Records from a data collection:

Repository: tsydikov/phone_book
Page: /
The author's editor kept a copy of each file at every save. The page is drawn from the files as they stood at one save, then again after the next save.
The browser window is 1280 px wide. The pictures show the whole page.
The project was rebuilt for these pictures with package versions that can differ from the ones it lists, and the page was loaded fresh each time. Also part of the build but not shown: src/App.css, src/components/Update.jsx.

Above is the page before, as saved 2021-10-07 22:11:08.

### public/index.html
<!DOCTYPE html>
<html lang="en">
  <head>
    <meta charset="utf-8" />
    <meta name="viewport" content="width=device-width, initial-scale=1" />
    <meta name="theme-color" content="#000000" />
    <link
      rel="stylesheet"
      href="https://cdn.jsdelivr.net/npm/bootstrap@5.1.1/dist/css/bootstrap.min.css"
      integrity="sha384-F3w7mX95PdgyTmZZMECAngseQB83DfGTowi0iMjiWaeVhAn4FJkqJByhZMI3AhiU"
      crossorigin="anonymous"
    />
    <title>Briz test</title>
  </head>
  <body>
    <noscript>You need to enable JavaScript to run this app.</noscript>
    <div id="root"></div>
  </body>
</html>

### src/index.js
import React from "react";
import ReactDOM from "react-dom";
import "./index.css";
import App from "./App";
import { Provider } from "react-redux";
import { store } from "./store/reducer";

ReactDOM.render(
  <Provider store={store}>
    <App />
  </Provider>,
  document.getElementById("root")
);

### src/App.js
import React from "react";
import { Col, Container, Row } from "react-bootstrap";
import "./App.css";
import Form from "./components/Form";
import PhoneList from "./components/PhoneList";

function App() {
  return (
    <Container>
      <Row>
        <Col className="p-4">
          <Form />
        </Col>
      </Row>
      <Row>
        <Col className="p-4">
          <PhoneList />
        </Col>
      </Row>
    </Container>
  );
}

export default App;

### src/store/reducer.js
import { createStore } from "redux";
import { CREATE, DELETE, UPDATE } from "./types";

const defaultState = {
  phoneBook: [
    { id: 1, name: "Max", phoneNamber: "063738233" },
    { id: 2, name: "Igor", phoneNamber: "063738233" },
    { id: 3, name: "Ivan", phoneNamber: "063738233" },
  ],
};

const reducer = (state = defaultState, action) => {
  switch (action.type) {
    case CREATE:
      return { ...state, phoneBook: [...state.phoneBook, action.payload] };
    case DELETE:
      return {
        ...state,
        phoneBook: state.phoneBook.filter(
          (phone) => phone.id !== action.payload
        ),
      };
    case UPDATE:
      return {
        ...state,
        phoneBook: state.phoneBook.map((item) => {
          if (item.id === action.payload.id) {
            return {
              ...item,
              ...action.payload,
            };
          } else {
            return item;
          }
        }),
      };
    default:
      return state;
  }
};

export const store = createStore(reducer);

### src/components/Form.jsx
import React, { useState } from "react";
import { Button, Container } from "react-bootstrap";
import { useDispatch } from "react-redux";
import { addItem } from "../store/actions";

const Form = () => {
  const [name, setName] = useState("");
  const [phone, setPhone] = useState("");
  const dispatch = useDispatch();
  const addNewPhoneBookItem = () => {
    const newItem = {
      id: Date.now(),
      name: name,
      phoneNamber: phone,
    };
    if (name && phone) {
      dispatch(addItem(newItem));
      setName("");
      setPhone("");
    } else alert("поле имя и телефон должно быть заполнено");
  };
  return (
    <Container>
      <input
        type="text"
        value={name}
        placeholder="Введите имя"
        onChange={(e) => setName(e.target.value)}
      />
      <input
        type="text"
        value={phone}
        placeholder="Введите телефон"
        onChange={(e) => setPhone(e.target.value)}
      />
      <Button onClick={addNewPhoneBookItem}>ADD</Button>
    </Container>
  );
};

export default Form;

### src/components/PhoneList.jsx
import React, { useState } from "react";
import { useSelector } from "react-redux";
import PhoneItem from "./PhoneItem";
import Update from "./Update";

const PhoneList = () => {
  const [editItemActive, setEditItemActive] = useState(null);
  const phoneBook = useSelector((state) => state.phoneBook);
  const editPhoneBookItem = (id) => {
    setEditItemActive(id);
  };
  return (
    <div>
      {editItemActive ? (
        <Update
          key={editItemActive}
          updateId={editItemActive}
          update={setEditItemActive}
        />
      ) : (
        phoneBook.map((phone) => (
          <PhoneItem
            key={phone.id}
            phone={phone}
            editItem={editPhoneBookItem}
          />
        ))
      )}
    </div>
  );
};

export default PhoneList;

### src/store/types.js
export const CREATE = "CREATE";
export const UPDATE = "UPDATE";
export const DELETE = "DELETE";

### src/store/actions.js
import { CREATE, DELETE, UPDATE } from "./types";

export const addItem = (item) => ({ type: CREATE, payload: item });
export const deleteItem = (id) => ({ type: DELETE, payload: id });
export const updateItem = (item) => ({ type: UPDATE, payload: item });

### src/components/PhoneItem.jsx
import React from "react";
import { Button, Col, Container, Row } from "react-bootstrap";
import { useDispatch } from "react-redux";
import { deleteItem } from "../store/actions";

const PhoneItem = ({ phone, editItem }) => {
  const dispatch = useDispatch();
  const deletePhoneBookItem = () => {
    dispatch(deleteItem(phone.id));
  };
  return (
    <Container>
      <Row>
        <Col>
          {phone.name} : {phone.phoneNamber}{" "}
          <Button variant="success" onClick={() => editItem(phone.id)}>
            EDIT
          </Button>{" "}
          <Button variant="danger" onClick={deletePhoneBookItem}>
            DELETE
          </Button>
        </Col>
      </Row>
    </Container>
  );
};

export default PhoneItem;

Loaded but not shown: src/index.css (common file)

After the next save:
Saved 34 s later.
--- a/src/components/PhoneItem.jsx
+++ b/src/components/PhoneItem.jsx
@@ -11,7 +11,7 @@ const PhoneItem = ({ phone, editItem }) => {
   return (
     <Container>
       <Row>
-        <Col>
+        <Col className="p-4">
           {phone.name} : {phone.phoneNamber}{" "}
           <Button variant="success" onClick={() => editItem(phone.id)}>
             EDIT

Exercise instructions: Write the records out in full, exactly as they read above.

Response to this task:
Repository: tsydikov/phone_book
Page: /
The author's editor kept a copy of each file at every save. The page is drawn from the files as they stood at one save, then again after the next save.
The browser window is 1280 px wide. The pictures show the whole page.
The project was rebuilt for these pictures with package versions that can differ from the ones it lists, and the page was loaded fresh each time. Also part of the build but not shown: src/App.css, src/components/Update.jsx.

Above is the page before, as saved 2021-10-07 22:11:08.

### public/index.html
<!DOCTYPE html>
<html lang="en">
  <head>
    <meta charset="utf-8" />
    <meta name="viewport" content="width=device-width, initial-scale=1" />
    <meta name="theme-color" content="#000000" />
    <link
      rel="stylesheet"
      href="https://cdn.jsdelivr.net/npm/bootstrap@5.1.1/dist/css/bootstrap.min.css"
      integrity="sha384-F3w7mX95PdgyTmZZMECAngseQB83DfGTowi0iMjiWaeVhAn4FJkqJByhZMI3AhiU"
      crossorigin="anonymous"
    />
    <title>Briz test</title>
  </head>
  <body>
    <noscript>You need to enable JavaScript to run this app.</noscript>
    <div id="root"></div>
  </body>
</html>

### src/index.js
import React from "react";
import ReactDOM from "react-dom";
import "./index.css";
import App from "./App";
import { Provider } from "react-redux";
import { store } from "./store/reducer";

ReactDOM.render(
  <Provider store={store}>
    <App />
  </Provider>,
  document.getElementById("root")
);

### src/App.js
import React from "react";
import { Col, Container, Row } from "react-bootstrap";
import "./App.css";
import Form from "./components/Form";
import PhoneList from "./components/PhoneList";

function App() {
  return (
    <Container>
      <Row>
        <Col className="p-4">
          <Form />
        </Col>
      </Row>
      <Row>
        <Col className="p-4">
          <PhoneList />
        </Col>
      </Row>
    </Container>
  );
}

export default App;

### src/store/reducer.js
import { createStore } from "redux";
import { CREATE, DELETE, UPDATE } from "./types";

const defaultState = {
  phoneBook: [
    { id: 1, name: "Max", phoneNamber: "063738233" },
    { id: 2, name: "Igor", phoneNamber: "063738233" },
    { id: 3, name: "Ivan", phoneNamber: "063738233" },
  ],
};

const reducer = (state = defaultState, action) => {
  switch (action.type) {
    case CREATE:
      return { ...state, phoneBook: [...state.phoneBook, action.payload] };
    case DELETE:
      return {
        ...state,
        phoneBook: state.phoneBook.filter(
          (phone) => phone.id !== action.payload
        ),
      };
    case UPDATE:
      return {
        ...state,
        phoneBook: state.phoneBook.map((item) => {
          if (item.id === action.payload.id) {
            return {
              ...item,
              ...action.payload,
            };
          } else {
            return item;
          }
        }),
      };
    default:
      return state;
  }
};

export const store = createStore(reducer);

### src/components/Form.jsx
import React, { useState } from "react";
import { Button, Container } from "react-bootstrap";
import { useDispatch } from "react-redux";
import { addItem } from "../store/actions";

const Form = () => {
  const [name, setName] = useState("");
  const [phone, setPhone] = useState("");
  const dispatch = useDispatch();
  const addNewPhoneBookItem = () => {
    const newItem = {
      id: Date.now(),
      name: name,
      phoneNamber: phone,
    };
    if (name && phone) {
      dispatch(addItem(newItem));
      setName("");
      setPhone("");
    } else alert("поле имя и телефон должно быть заполнено");
  };
  return (
    <Container>
      <input
        type="text"
        value={name}
        placeholder="Введите имя"
        onChange={(e) => setName(e.target.value)}
      />
      <input
        type="text"
        value={phone}
        placeholder="Введите телефон"
        onChange={(e) => setPhone(e.target.value)}
      />
      <Button onClick={addNewPhoneBookItem}>ADD</Button>
    </Container>
  );
};

export default Form;

### src/components/PhoneList.jsx
import React, { useState } from "react";
import { useSelector } from "react-redux";
import PhoneItem from "./PhoneItem";
import Update from "./Update";

const PhoneList = () => {
  const [editItemActive, setEditItemActive] = useState(null);
  const phoneBook = useSelector((state) => state.phoneBook);
  const editPhoneBookItem = (id) => {
    setEditItemActive(id);
  };
  return (
    <div>
      {editItemActive ? (
        <Update
          key={editItemActive}
          updateId={editItemActive}
          update={setEditItemActive}
        />
      ) : (
        phoneBook.map((phone) => (
          <PhoneItem
            key={phone.id}
            phone={phone}
            editItem={editPhoneBookItem}
          />
        ))
      )}
    </div>
  );
};

export default PhoneList;

### src/store/types.js
export const CREATE = "CREATE";
export const UPDATE = "UPDATE";
export const DELETE = "DELETE";

### src/store/actions.js
import { CREATE, DELETE, UPDATE } from "./types";

export const addItem = (item) => ({ type: CREATE, payload: item });
export const deleteItem = (id) => ({ type: DELETE, payload: id });
export const updateItem = (item) => ({ type: UPDATE, payload: item });

### src/components/PhoneItem.jsx
import React from "react";
import { Button, Col, Container, Row } from "react-bootstrap";
import { useDispatch } from "react-redux";
import { deleteItem } from "../store/actions";

const PhoneItem = ({ phone, editItem }) => {
  const dispatch = useDispatch();
  const deletePhoneBookItem = () => {
    dispatch(deleteItem(phone.id));
  };
  return (
    <Container>
      <Row>
        <Col>
          {phone.name} : {phone.phoneNamber}{" "}
          <Button variant="success" onClick={() => editItem(phone.id)}>
            EDIT
          </Button>{" "}
          <Button variant="danger" onClick={deletePhoneBookItem}>
            DELETE
          </Button>
        </Col>
      </Row>
    </Container>
  );
};

export default PhoneItem;

Loaded but not shown: src/index.css (common file)

After the next save:
Saved 34 s later.
--- a/src/components/PhoneItem.jsx
+++ b/src/components/PhoneItem.jsx
@@ -11,7 +11,7 @@ const PhoneItem = ({ phone, editItem }) => {
   return (
     <Container>
       <Row>
-        <Col>
+        <Col className="p-4">
           {phone.name} : {phone.phoneNamber}{" "}
           <Button variant="success" onClick={() => editItem(phone.id)}>
             EDIT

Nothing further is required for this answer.